→ DESCRIPTION OF THE TASK
Which lines of the entries hold the string "fixes"? Copy each one.

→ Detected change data
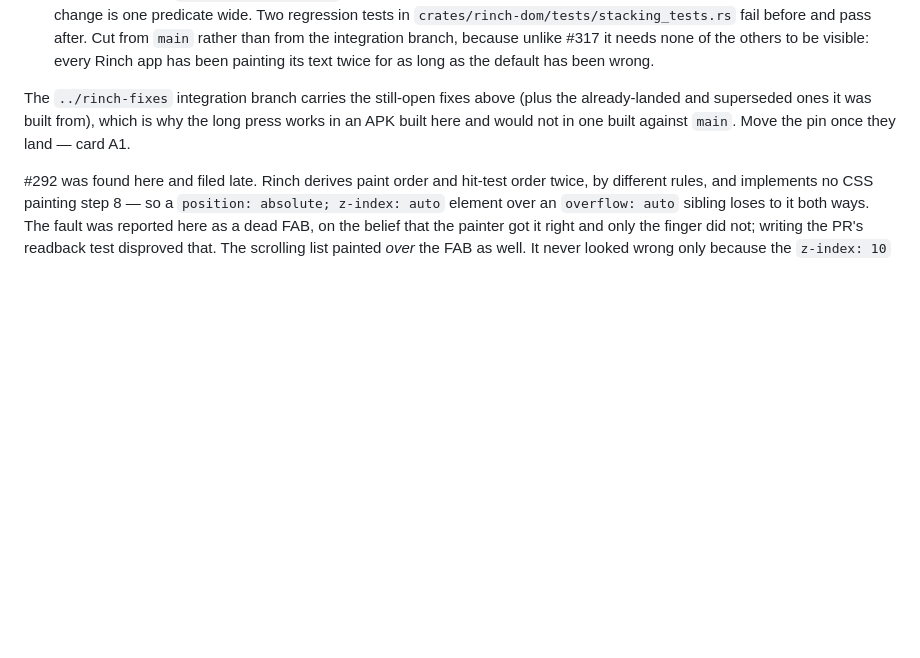
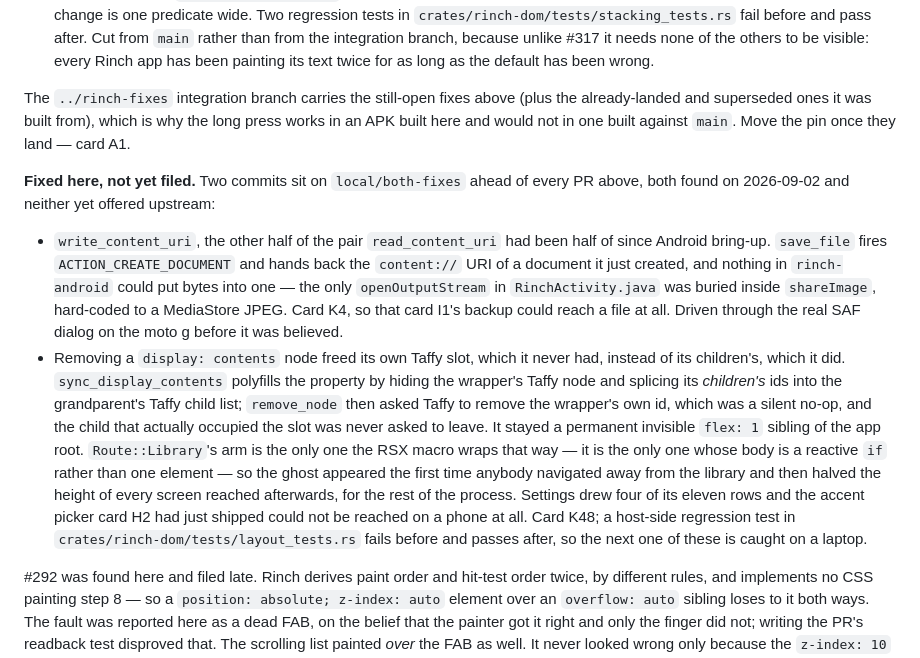
Before and after one commit to lost-conn/setlistarray, a Markdown page: README.md, the part around the change. Rendered like a GitHub page; blank space fills up the shorter version.

Commit message:
docs: two framework fixes carried locally, and what the second one was hiding (K48)
Neither of these is a change to this app — both live on `local/both-fixes`
in `../rinch-fixes` and neither has been offered upstream yet — but the PR
ledger is where this repo keeps track of what an APK built here has that one
built against `main` does not, and it was two entries out of date.

The second one is the reason this commit exists at all. Card K48 started as
"the Settings screen stops after the first Defaults row on the phone" and
finished somewhere else entirely: every screen reached by `nav.go` was being
given half the height it should have, on Android only, since the first time
anybody navigated away from the library.

`Route::Library`'s match arm is the only one whose body is a reactive `if`
rather than a single element, so it is the only one the RSX macro wraps in a
`display: contents` marker. That polyfill hides the wrapper's own Taffy node
and splices its children's ids into the grandparent's Taffy child list — so
when the wrapper was removed, `remove_node` asked Taffy to drop an id that
had never been a child there. Silent no-op. The node actually sitting in the
slot was never asked to leave, and stayed a permanent invisible `flex: 1`
sibling of the app root, splitting the window with whatever screen came
next.

The tell was arithmetic: 984px of viewport, less 46 for the status strip and
63 for the nav, leaves 875 for one flex child — and it was getting 437.
Something 438px tall was in a list the DOM said was empty.

Worth recording how far the first guesses were from that. It was not the
sibling-conditional fault the search screen hit, not a row count, not
nesting depth, not `position: relative`, not the GPU painter, not the six
absolutely-positioned sheets, and not the ghost-route theory an early
diagnostic seemed to confirm — that one came from walking rhypedb's node
slab, which deliberately keeps removed nodes with their last layout frozen.
Twelve experiments on the phone to get to a number that named the bug in one
line.

It is caught on a laptop from now on. The fix carries a host-side test that
removes a `display: contents` wrapper between two `flex: 1` siblings and
asserts the survivor gets the whole remaining space, and it fails before the
fix — which is this project's standing habit for anything found on hardware.

Co-Authored-By: Claude Opus 4.8 (1M context) <noreply@anthropic.com>

```diff
--- a/README.md
+++ b/README.md
@@ -870,6 +870,33 @@ The `../rinch-fixes` integration branch carries the still-open fixes above
 the long press works in an APK built here and would not in one built against
 `main`. Move the pin once they land — card A1.
 
+**Fixed here, not yet filed.** Two commits sit on `local/both-fixes` ahead of
+every PR above, both found on 2026-09-02 and neither yet offered upstream:
+
+- `write_content_uri`, the other half of the pair `read_content_uri` had been
+  half of since Android bring-up. `save_file` fires `ACTION_CREATE_DOCUMENT`
+  and hands back the `content://` URI of a document it just created, and
+  nothing in `rinch-android` could put bytes into one — the only
+  `openOutputStream` in `RinchActivity.java` was buried inside `shareImage`,
+  hard-coded to a MediaStore JPEG. Card K4, so that card I1's backup could
+  reach a file at all. Driven through the real SAF dialog on the moto g before
+  it was believed.
+- Removing a `display: contents` node freed its own Taffy slot, which it never
+  had, instead of its children's, which it did. `sync_display_contents`
+  polyfills the property by hiding the wrapper's Taffy node and splicing its
+  *children's* ids into the grandparent's Taffy child list; `remove_node` then
+  asked Taffy to remove the wrapper's own id, which was a silent no-op, and the
+  child that actually occupied the slot was never asked to leave. It stayed a
+  permanent invisible `flex: 1` sibling of the app root.
+  `Route::Library`'s arm is the only one the RSX macro wraps that way — it is
+  the only one whose body is a reactive `if` rather than one element — so the
+  ghost appeared the first time anybody navigated away from the library and
+  then halved the height of every screen reached afterwards, for the rest of
+  the process. Settings drew four of its eleven rows and the accent picker card
+  H2 had just shipped could not be reached on a phone at all. Card K48; a
+  host-side regression test in `crates/rinch-dom/tests/layout_tests.rs` fails
+  before and passes after, so the next one of these is caught on a laptop.
+
 #292 was found here and filed late. Rinch derives paint order and
 hit-test order twice, by different rules, and implements no CSS painting step 8
 — so a `position: absolute; z-index: auto` element over an `overflow: auto`
```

→ TASK ANSWER
docs: two framework fixes carried locally, and what the second one was hiding (K48)
Neither of these is a change to this app — both live on `local/both-fixes`
in `../rinch-fixes` and neither has been offered upstream yet — but the PR
@@ -870,6 +870,33 @@ The `../rinch-fixes` integration branch carries the still-open fixes above
+**Fixed here, not yet filed.** Two commits sit on `local/both-fixes` ahead of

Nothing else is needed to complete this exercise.